▸ **Task instructions**
From the line with "to nodirgroup-dev/focustimer-legal, a" through the line with "Privacy: iCloud sync and watch apps", repeat the entries verbatim, both end lines included, and add nothing.

Web document revisions:
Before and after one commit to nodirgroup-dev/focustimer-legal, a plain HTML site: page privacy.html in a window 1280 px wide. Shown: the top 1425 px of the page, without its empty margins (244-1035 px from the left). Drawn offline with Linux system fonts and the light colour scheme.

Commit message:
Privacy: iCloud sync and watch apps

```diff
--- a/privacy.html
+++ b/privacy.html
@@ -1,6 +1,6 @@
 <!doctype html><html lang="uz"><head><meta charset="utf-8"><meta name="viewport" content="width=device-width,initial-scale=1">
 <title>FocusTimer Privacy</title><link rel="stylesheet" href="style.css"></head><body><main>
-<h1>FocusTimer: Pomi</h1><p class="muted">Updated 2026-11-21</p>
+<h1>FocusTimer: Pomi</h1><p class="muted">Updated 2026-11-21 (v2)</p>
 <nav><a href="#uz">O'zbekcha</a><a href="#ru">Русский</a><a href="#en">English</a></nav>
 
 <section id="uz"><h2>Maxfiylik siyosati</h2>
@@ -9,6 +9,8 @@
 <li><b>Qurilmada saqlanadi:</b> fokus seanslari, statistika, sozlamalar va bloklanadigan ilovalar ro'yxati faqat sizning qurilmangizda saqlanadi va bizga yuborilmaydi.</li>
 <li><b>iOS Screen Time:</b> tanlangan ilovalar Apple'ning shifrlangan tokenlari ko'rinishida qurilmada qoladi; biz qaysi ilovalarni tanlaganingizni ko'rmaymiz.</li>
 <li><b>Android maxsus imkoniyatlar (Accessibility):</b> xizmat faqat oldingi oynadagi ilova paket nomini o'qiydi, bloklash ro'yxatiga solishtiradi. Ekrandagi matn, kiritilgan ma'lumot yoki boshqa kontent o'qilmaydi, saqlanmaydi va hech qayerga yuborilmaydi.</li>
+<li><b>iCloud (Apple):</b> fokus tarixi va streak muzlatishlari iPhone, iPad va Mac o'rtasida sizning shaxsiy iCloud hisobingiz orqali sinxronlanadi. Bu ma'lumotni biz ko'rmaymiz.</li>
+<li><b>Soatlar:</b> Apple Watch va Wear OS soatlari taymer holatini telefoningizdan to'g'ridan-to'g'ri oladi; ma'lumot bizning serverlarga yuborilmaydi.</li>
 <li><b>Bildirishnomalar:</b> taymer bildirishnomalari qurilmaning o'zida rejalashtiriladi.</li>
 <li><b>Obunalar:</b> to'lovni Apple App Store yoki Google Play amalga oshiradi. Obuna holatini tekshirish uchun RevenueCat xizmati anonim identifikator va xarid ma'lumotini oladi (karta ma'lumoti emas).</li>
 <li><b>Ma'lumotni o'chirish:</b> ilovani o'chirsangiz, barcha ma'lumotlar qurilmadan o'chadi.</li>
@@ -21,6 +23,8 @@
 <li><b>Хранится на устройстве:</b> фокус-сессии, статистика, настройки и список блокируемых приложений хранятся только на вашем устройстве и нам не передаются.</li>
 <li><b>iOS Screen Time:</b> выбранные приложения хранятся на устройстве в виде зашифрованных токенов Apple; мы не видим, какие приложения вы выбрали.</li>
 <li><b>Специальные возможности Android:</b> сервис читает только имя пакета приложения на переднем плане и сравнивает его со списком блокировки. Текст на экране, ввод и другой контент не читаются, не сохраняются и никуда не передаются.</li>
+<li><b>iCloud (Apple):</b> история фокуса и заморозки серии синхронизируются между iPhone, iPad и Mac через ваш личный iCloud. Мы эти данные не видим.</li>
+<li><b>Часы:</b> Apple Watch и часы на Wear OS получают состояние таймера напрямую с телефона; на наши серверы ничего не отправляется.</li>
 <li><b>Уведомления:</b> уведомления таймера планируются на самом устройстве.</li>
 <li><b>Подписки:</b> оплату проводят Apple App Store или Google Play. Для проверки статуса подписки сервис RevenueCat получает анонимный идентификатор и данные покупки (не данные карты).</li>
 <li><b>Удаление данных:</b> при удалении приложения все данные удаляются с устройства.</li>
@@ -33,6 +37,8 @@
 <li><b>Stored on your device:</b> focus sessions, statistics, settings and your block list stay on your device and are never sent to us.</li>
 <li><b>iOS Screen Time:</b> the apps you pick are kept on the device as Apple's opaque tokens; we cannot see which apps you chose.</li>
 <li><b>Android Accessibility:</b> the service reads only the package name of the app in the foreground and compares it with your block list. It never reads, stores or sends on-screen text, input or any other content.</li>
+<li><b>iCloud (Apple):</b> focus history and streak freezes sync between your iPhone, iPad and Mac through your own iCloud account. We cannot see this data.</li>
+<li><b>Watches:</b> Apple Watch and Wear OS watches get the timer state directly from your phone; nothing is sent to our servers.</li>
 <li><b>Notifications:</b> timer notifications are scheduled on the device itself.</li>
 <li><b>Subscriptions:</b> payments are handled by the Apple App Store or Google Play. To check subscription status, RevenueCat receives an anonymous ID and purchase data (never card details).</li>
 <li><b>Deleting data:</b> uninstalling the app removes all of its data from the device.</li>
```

--

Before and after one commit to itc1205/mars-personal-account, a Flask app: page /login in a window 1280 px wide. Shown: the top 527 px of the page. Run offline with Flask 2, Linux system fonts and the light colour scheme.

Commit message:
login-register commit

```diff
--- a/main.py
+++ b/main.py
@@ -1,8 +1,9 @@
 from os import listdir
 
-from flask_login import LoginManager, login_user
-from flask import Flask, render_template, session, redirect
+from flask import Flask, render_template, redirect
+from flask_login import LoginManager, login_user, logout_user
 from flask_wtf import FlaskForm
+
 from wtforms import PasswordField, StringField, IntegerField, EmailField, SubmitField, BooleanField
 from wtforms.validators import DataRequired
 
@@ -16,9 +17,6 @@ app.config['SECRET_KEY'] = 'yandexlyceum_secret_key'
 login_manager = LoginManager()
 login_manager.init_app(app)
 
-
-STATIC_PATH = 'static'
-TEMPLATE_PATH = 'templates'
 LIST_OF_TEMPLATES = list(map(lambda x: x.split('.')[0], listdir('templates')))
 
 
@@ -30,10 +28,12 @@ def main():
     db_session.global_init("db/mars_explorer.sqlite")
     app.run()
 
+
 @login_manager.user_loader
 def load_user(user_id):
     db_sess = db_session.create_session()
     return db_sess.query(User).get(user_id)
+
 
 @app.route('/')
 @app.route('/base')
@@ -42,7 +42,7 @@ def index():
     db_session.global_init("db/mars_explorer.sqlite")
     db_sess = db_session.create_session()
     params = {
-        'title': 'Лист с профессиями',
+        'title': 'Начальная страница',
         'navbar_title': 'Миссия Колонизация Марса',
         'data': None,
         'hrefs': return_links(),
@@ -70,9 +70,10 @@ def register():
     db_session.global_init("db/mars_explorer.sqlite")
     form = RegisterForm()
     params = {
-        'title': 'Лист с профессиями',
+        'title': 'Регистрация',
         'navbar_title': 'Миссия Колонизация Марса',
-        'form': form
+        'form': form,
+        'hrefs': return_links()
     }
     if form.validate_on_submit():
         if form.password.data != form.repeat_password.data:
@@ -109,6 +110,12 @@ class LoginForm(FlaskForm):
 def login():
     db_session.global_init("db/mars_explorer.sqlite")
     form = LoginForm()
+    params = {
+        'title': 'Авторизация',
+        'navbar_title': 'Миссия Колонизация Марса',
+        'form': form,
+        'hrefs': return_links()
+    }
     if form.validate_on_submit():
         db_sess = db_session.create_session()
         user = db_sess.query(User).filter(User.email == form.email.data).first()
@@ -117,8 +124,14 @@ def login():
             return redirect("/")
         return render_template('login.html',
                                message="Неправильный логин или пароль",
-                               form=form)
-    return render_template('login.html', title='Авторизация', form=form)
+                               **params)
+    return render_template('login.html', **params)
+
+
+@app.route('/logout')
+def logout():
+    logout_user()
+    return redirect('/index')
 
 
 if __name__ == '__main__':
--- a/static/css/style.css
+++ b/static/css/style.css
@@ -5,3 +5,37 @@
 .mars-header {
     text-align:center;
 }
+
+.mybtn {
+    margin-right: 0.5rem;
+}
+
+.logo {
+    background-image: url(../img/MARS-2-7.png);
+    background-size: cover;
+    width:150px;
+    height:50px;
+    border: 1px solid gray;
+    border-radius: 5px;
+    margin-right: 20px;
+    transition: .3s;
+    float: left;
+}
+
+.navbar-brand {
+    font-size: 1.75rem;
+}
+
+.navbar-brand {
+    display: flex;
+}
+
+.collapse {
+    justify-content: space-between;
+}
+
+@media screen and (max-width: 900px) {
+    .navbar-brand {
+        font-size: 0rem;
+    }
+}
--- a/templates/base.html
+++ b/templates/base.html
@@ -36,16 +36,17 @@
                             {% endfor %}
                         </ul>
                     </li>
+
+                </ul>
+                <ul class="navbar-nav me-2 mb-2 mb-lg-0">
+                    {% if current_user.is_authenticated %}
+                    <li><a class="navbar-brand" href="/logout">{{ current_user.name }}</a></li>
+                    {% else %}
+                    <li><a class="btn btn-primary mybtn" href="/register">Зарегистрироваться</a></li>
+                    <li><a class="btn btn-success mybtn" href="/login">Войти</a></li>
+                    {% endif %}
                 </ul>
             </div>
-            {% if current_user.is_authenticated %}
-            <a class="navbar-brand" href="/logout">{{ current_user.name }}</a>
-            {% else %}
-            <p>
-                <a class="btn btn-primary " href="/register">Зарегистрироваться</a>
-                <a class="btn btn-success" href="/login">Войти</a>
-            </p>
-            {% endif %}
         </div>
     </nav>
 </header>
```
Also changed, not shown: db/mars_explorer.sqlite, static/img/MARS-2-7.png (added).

▸ **Result of the exercise**
Before and after one commit to nodirgroup-dev/focustimer-legal, a plain HTML site: page privacy.html in a window 1280 px wide. Shown: the top 1425 px of the page, without its empty margins (244-1035 px from the left). Drawn offline with Linux system fonts and the light colour scheme.

Commit message:
Privacy: iCloud sync and watch apps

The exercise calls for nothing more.